(d) in connection with improving the law itself through advocacy, teaching and writing, and/or
(e) through organizational procedures for quality control and professional development.
B. Lawyers should be receptive and responsive to colleagues' inquiries and requests for assistance.
C. Lawyers should strive for excellence in their own legal services organizations (firms, legal departments, and space sharing affiliations). Lawyers should continually review client service procedures of their organizations to ensure that such procedures are effective and consistent with the law.
D. Lawyers also should participate actively in continuing legal education activities as students, supporters, organizers and teachers in their own informal ways and in bar sponsored programs to help other lawyers and law practice-related persons achieve proficiency.
E. Lawyers should participate at least annually in continuing legal education courses related to their areas of practice.V. THE SCOPE OF RESPONSIBILITY FOR PROFESSIONALISM A. Professionalism, as defined in these principles and in accordance with other relevant standards, is the responsibility of the individual lawyer, of his or her partners, associates and lawyer affiliates outside the organization and of non-lawyer staff personnel subject to the lawyer's supervision and/or guidance. Professionalism is also the responsibility of judges and other adjudicative officers in courts and administrative agencies, of their law clerks, docket clerks and other aides and of other public-assisting personnel of the court or agency.

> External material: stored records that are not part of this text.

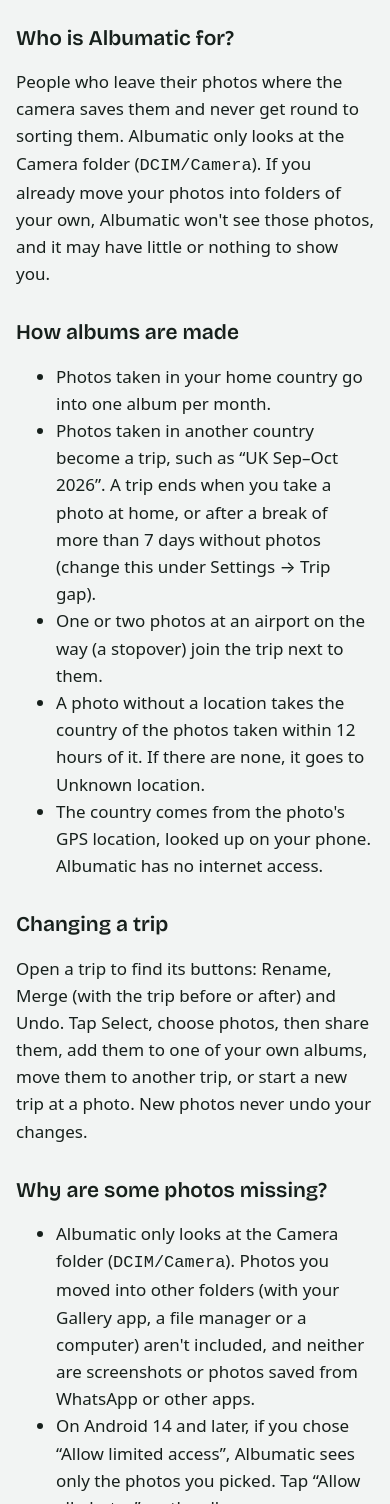
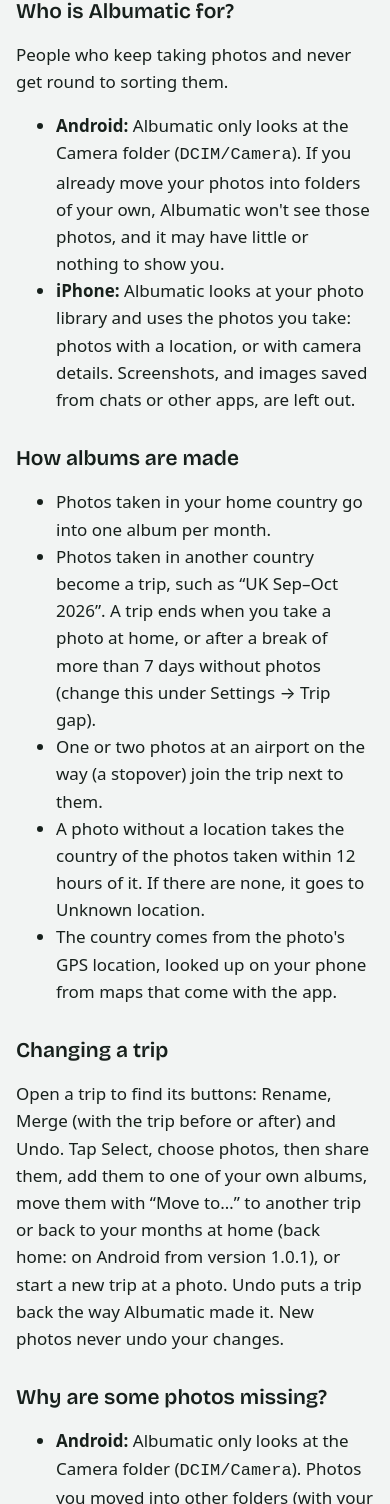
Before and after one commit to sycheng0924/albumatic-app, a plain HTML site: page index.html in a window 390 px wide. Shown: the part 496-2000 px from the top of the page. Drawn offline with nearby package versions, Linux system fonts and the light colour scheme.

Commit message:
Cover the iPhone version: which photos, limited access, read-only promise, iCloud
Co-Authored-By: Claude Opus 5.5 <noreply@anthropic.com>

```diff
--- a/index.html
+++ b/index.html
@@ -4,7 +4,7 @@
   <meta charset="utf-8">
   <meta name="viewport" content="width=device-width, initial-scale=1">
   <title>Albumatic help and contact</title>
-  <meta name="description" content="Help for Albumatic, the app that sorts your camera photos into trip and month albums without ever moving, editing or deleting them.">
+  <meta name="description" content="Help for Albumatic, the Android and iPhone app that sorts your camera photos into trip and month albums without ever moving, editing or deleting them.">
   <link rel="icon" href="favicon.png">
   <link rel="apple-touch-icon" href="icon-180.png">
   <link rel="preconnect" href="https://fonts.googleapis.com">
@@ -20,7 +20,7 @@
         <span>Albumatic</span>
       </a>
       <p class="promise">Your photos are never moved, edited or deleted.</p>
-      <p>Albumatic sorts the photos in your phone's Camera folder into albums by itself: one for each month at home, and one for each trip abroad. The albums exist only inside the app.</p>
+      <p>Albumatic sorts the photos you take into albums by itself: one for each month at home, and one for each trip abroad. The albums exist only inside the app.</p>
     </div>
   </header>
 
@@ -28,7 +28,11 @@
     <h1>Help</h1>
 
     <h2>Who is Albumatic for?</h2>
-    <p>People who leave their photos where the camera saves them and never get round to sorting them. Albumatic only looks at the Camera folder (<code>DCIM/Camera</code>). If you already move your photos into folders of your own, Albumatic won't see those photos, and it may have little or nothing to show you.</p>
+    <p>People who keep taking photos and never get round to sorting them.</p>
+    <ul>
+      <li><strong>Android:</strong> Albumatic only looks at the Camera folder (<code>DCIM/Camera</code>). If you already move your photos into folders of your own, Albumatic won't see those photos, and it may have little or nothing to show you.</li>
+      <li><strong>iPhone:</strong> Albumatic looks at your photo library and uses the photos you take: photos with a location, or with camera details. Screenshots, and images saved from chats or other apps, are left out.</li>
+    </ul>
 
     <h2>How albums are made</h2>
     <ul>
@@ -36,21 +40,23 @@
       <li>Photos taken in another country become a trip, such as “UK Sep–Oct 2026”. A trip ends when you take a photo at home, or after a break of more than 7 days without photos (change this under Settings → Trip gap).</li>
       <li>One or two photos at an airport on the way (a stopover) join the trip next to them.</li>
       <li>A photo without a location takes the country of the photos taken within 12 hours of it. If there are none, it goes to Unknown location.</li>
-      <li>The country comes from the photo's GPS location, looked up on your phone. Albumatic has no internet access.</li>
+      <li>The country comes from the photo's GPS location, looked up on your phone from maps that come with the app.</li>
     </ul>
 
     <h2>Changing a trip</h2>
-    <p>Open a trip to find its buttons: Rename, Merge (with the trip before or after) and Undo. Tap Select, choose photos, then share them, add them to one of your own albums, move them to another trip, or start a new trip at a photo. New photos never undo your changes.</p>
+    <p>Open a trip to find its buttons: Rename, Merge (with the trip before or after) and Undo. Tap Select, choose photos, then share them, add them to one of your own albums, move them with “Move to…” to another trip or back to your months at home (back home: on Android from version 1.0.1), or start a new trip at a photo. Undo puts a trip back the way Albumatic made it. New photos never undo your changes.</p>
 
     <h2>Why are some photos missing?</h2>
     <ul>
-      <li>Albumatic only looks at the Camera folder (<code>DCIM/Camera</code>). Photos you moved into other folders (with your Gallery app, a file manager or a computer) aren't included, and neither are screenshots or photos saved from WhatsApp or other apps.</li>
-      <li>On Android 14 and later, if you chose “Allow limited access”, Albumatic sees only the photos you picked. Tap “Allow all photos” on the albums screen.</li>
-      <li>If trips are all in Unknown location, allow access to photo locations in Android Settings → Apps → Albumatic → Permissions → Photos and videos.</li>
+      <li><strong>Android:</strong> Albumatic only looks at the Camera folder (<code>DCIM/Camera</code>). Photos you moved into other folders (with your Gallery app, a file manager or a computer) aren't included, and neither are screenshots or photos saved from WhatsApp or other apps.</li>
+      <li><strong>Android 14 and later:</strong> if you chose “Allow limited access”, Albumatic sees only the photos you picked. Tap “Allow all photos” on the albums screen.</li>
+      <li><strong>Android:</strong> if trips are all in Unknown location, allow access to photo locations in Android Settings → Apps → Albumatic → Permissions → Photos and videos.</li>
+      <li><strong>iPhone:</strong> photos with neither a location nor camera details are left out, which covers screenshots and most images saved from WhatsApp, other apps or the web. A photo kept only in iCloud that has no location can be missing too, because Albumatic checks only what is on your iPhone.</li>
+      <li><strong>iPhone:</strong> if you chose “Limited Access”, Albumatic sees only the photos you picked. In the Settings app, tap Albumatic → Photos and choose “Full Access”.</li>
     </ul>
 
     <h2>Is it safe for my photos?</h2>
-    <p>Yes, by design. Android gives Albumatic read-only access, so it can't change, move or delete a photo even by mistake. Removing an album in Albumatic removes only the album; your photos stay where they are. Uninstalling the app removes its albums and nothing else. “Open in…” and “Share” pass a photo to the app you choose, which then works under its own rules.</p>
+    <p>Yes, by design. Albumatic only reads your photos and contains no code that changes, moves or deletes one. On Android, the system gives it read-only access, so it couldn't even by mistake. On iPhone, iOS has no read-only setting, but it asks you before any app edits or deletes a photo. Removing an album in Albumatic removes only the album; your photos stay where they are. Uninstalling the app removes its albums and nothing else. “Share” (and “Open in…” on Android) passes a photo to the app you choose, which then works under its own rules.</p>
 
     <section class="contact">
       <h2>Contact</h2>
```
Also changed, not shown: privacy.html (+5 -5 lines).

A lawyer's participation in community activities and in personal business and property transactions (apart from law practice) should also be guided by these principles.VI. THE RELATION OF THESE PRINCIPLES TO OTHER ETHICAL STANDARDS A. The principles presented here are a statement of ideals of professionalism. Lawyers should endeavor to observe these principles even though the failure to do so will not result in professional discipline or liability.
These principles have been adopted after review and comment by lawyers, law students and members of the public. In conducting its review, the Commission considered the pressures on lawyers in a wide variety of circumstances, including: (a) the lawyers' need to remain sensitive to these principles in the face of insensitivity by some opposing counsel, some clients, and some judges; (b) the legitimate aspirations of lawyers for economic comfort for themselves, their staffs and their families in the face of rising costs and uncertain income prospects; (c) the evolution of new means of delivery of legal service (including new means of legal research, of fact investigation and presentation, of client interaction and of compensation) clouding the future utility of old means; (d) attacks on the legal profession; and (e) exceptional situations where different ethical standards may dictate opposing courses of action and the lawyer must elect one over the other.
Adoption and implementation of the attitude of professionalism inherent in these principles provides the basis for each lawyer, and the profession as a whole, to take the initiative to advance the public interests served by the profession and to place the profession's needs in the context of public interest. Particulars of these principles will always be fair subjects for debate and for revision from time to time as experience and a new consensus may require. Over time, minimum standards enforceable by disciplinary action may grow to encompass more and more of the present aspirational principles, but never all of them and certainly not those which necessarily involve good faith debate as to application in particular circumstance and the benefit of a doubt that professionals deserve. However, the purpose of these principles is not to increase the frequency of lawyer discipline but to decrease the need for it while achieving professionalism in a positive way – primarily, by encouraging individuals to voluntarily subscribe to these principles. While such adherence may earn the approbation of colleagues and of the public, above all it will engender self-respect in the lawyer who meets the commitments expressed in these principles.
©2014 Massachusetts Bar Association